**Assigned task**
Return only those lines of the material that contain "output".

**Source information**
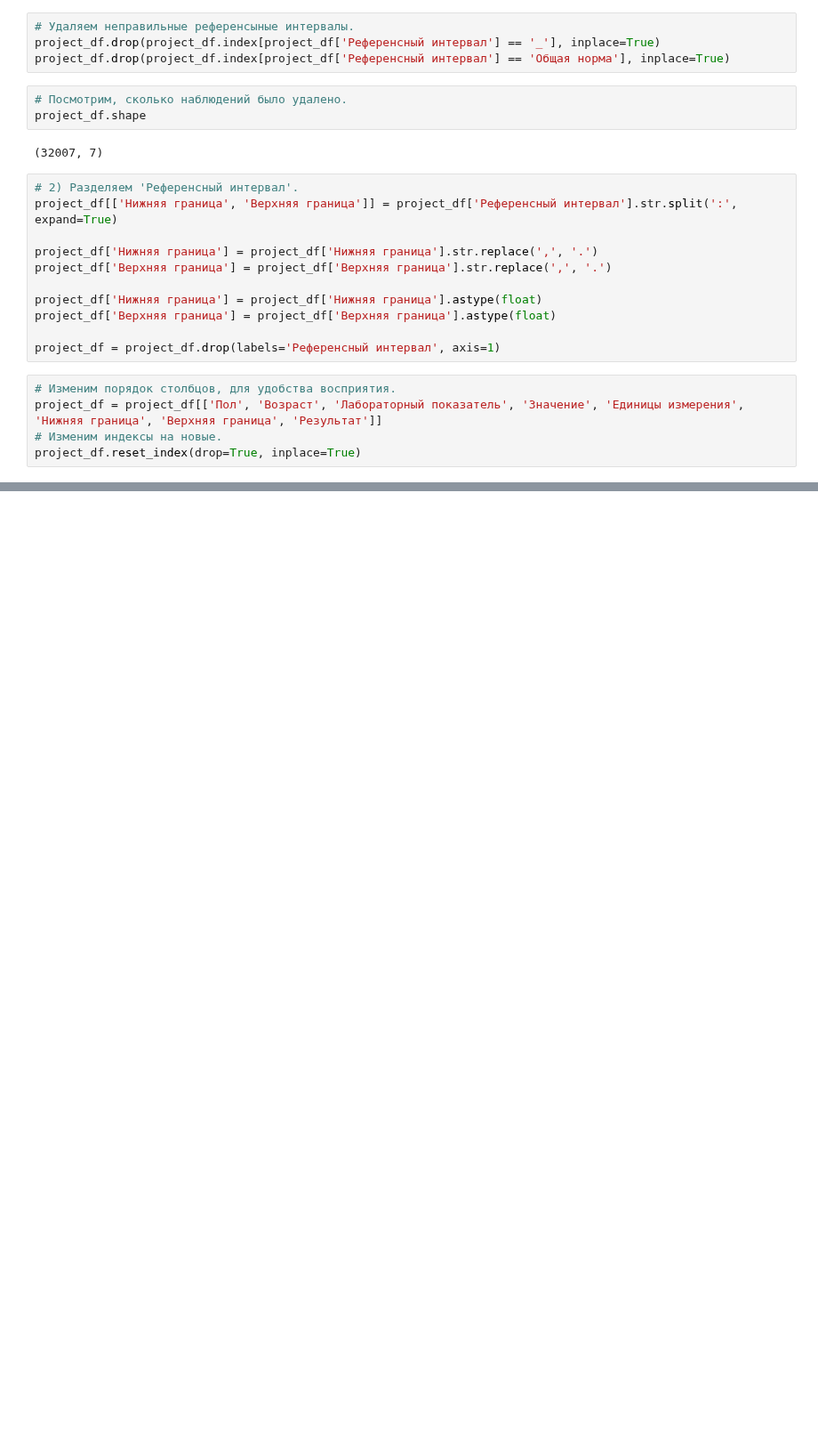
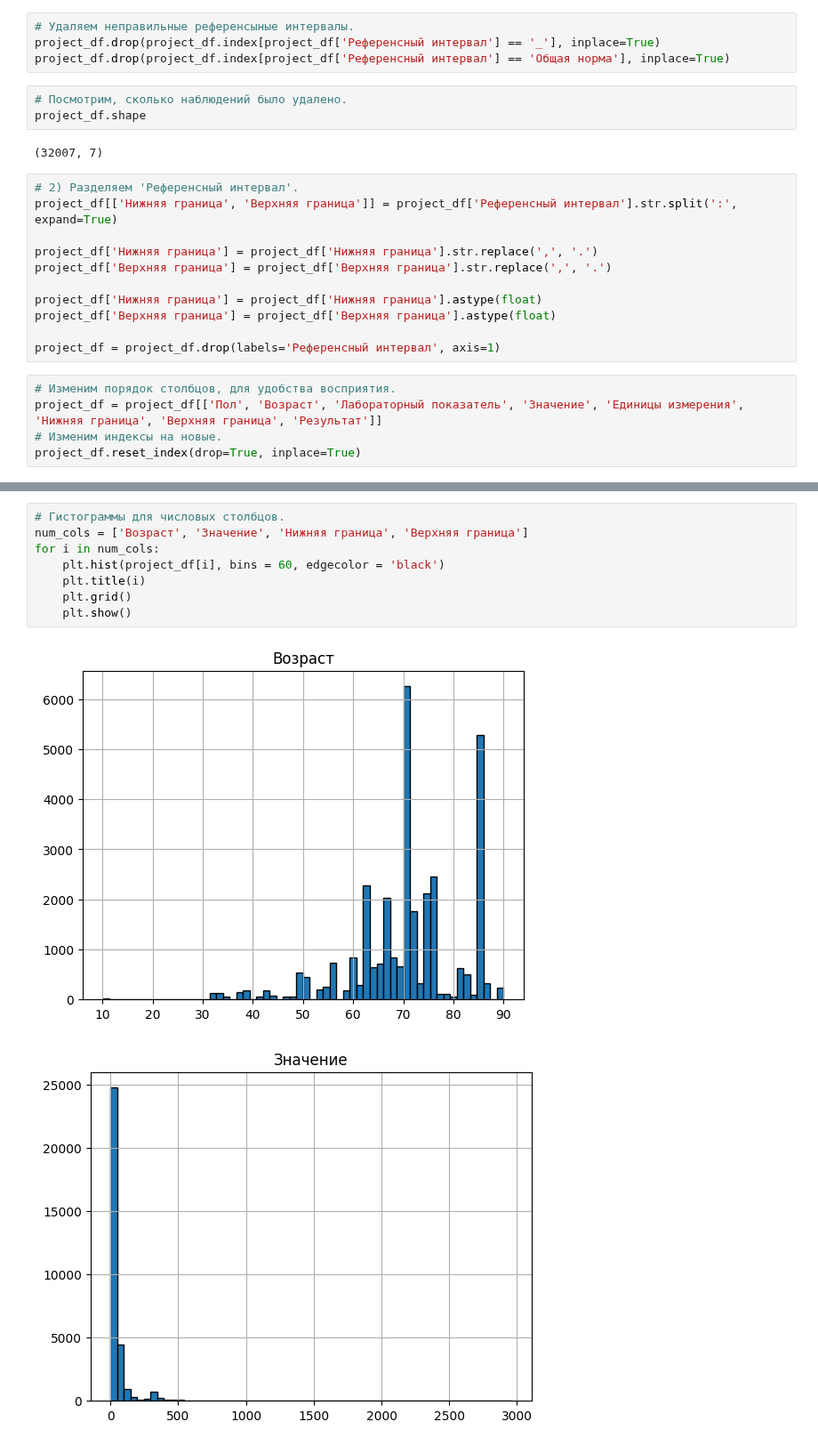
Before and after one commit to Rai1ag/Library, a Jupyter notebook: DSMED_Хакатон/project.ipynb, the cells around one changed output, grey strips where cells are left out. Shown at 89% size. Saved outputs shown, nothing was run; the diff lists cells and outputs as text; blank space fills up the shorter version.

```diff
--- a/DSMED_Хакатон/project.ipynb
+++ b/DSMED_Хакатон/project.ipynb
@@ -755,0 +814,11 @@ project_df
+# %%
+# Гистограммы для числовых столбцов.
+num_cols = ['Возраст', 'Значение', 'Нижняя граница', 'Верхняя граница']
+for i in num_cols:
+    plt.hist(project_df[i], bins = 60, edgecolor = 'black')
+    plt.title(i)
+    plt.grid()
+    plt.show()
+# %% [output]
+[figure, added]
+[figure, added]
```
Also changed, not shown: parts of 10 cells of this notebook.
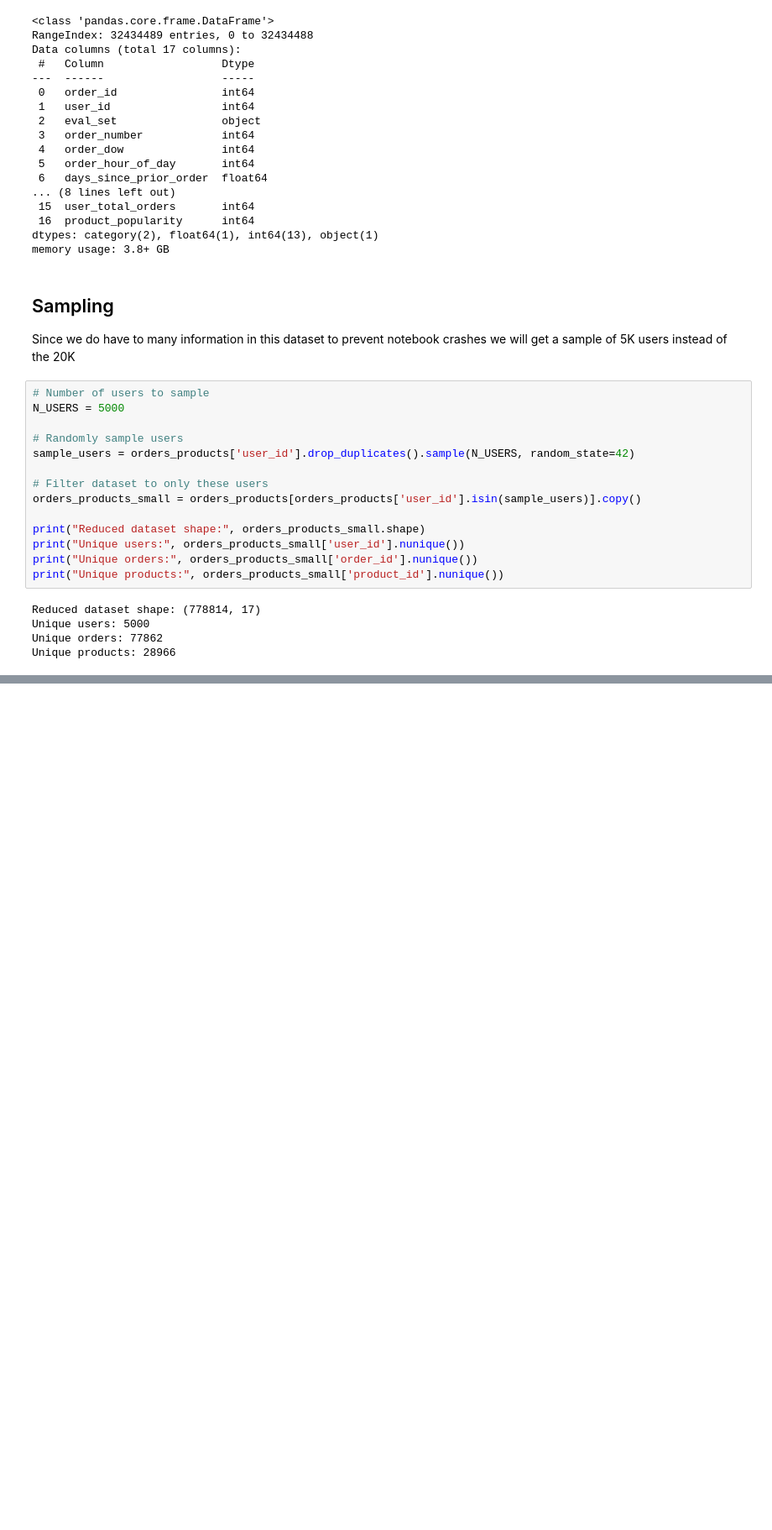
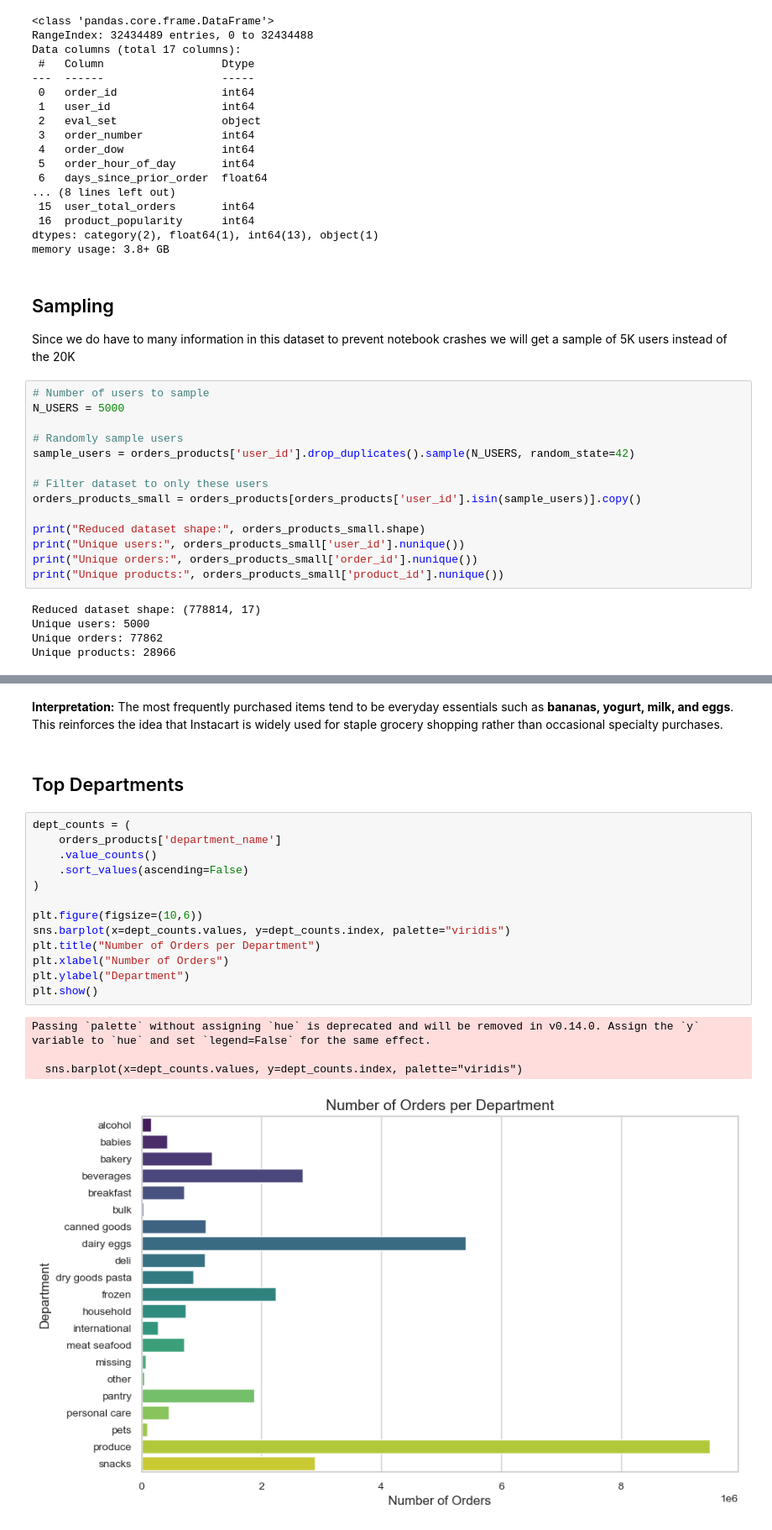
Before and after one commit to Blastronauta/CA2-Semester-2-ML-DV-integrated, a Jupyter notebook: MLBus_HDipData_CA2_KTamayo_Feb25.ipynb, the cells around one changed output, grey strips where cells are left out. Shown: that part at 84% size. Cells and saved outputs as stored; diff of their text form; blank space fills up the shorter version.

```diff
--- a/MLBus_HDipData_CA2_KTamayo_Feb25.ipynb
+++ b/MLBus_HDipData_CA2_KTamayo_Feb25.ipynb
@@ -335,0 +410,24 @@ Unique products: 28966
+# %% [markdown]
+**Interpretation:** The most frequently purchased items tend to be everyday essentials such as **bananas, yogurt, milk, and eggs**.
+This reinforces the idea that Instacart is widely used for staple grocery shopping rather than occasional specialty purchases.
+# %% [markdown]
+Top Departments
+--
+# %%
+dept_counts = (
+    orders_products['department_name']
+    .value_counts()
+    .sort_values(ascending=False)
+)
+
+plt.figure(figsize=(10,6))
+sns.barplot(x=dept_counts.values, y=dept_counts.index, palette="viridis")
+plt.title("Number of Orders per Department")
+plt.xlabel("Number of Orders")
+plt.ylabel("Department")
+plt.show()
+# %% [output]
+Passing `palette` without assigning `hue` is deprecated and will be removed in v0.14.0. Assign the `y` variable to `hue` and set `legend=False` for the same effect.
+
+  sns.barplot(x=dept_counts.values, y=dept_counts.index, palette="viridis")
+[figure, added]
```
Also changed, not shown: parts of 24 cells of this notebook.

**Solution for this task**
Before and after one commit to Rai1ag/Library, a Jupyter notebook: DSMED_Хакатон/project.ipynb, the cells around one changed output, grey strips where cells are left out. Shown at 89% size. Saved outputs shown, nothing was run; the diff lists cells and outputs as text; blank space fills up the shorter version.
+# %% [output]
Before and after one commit to Blastronauta/CA2-Semester-2-ML-DV-integrated, a Jupyter notebook: MLBus_HDipData_CA2_KTamayo_Feb25.ipynb, the cells around one changed output, grey strips where cells are left out. Shown: that part at 84% size. Cells and saved outputs as stored; diff of their text form; blank space fills up the shorter version.
+# %% [output]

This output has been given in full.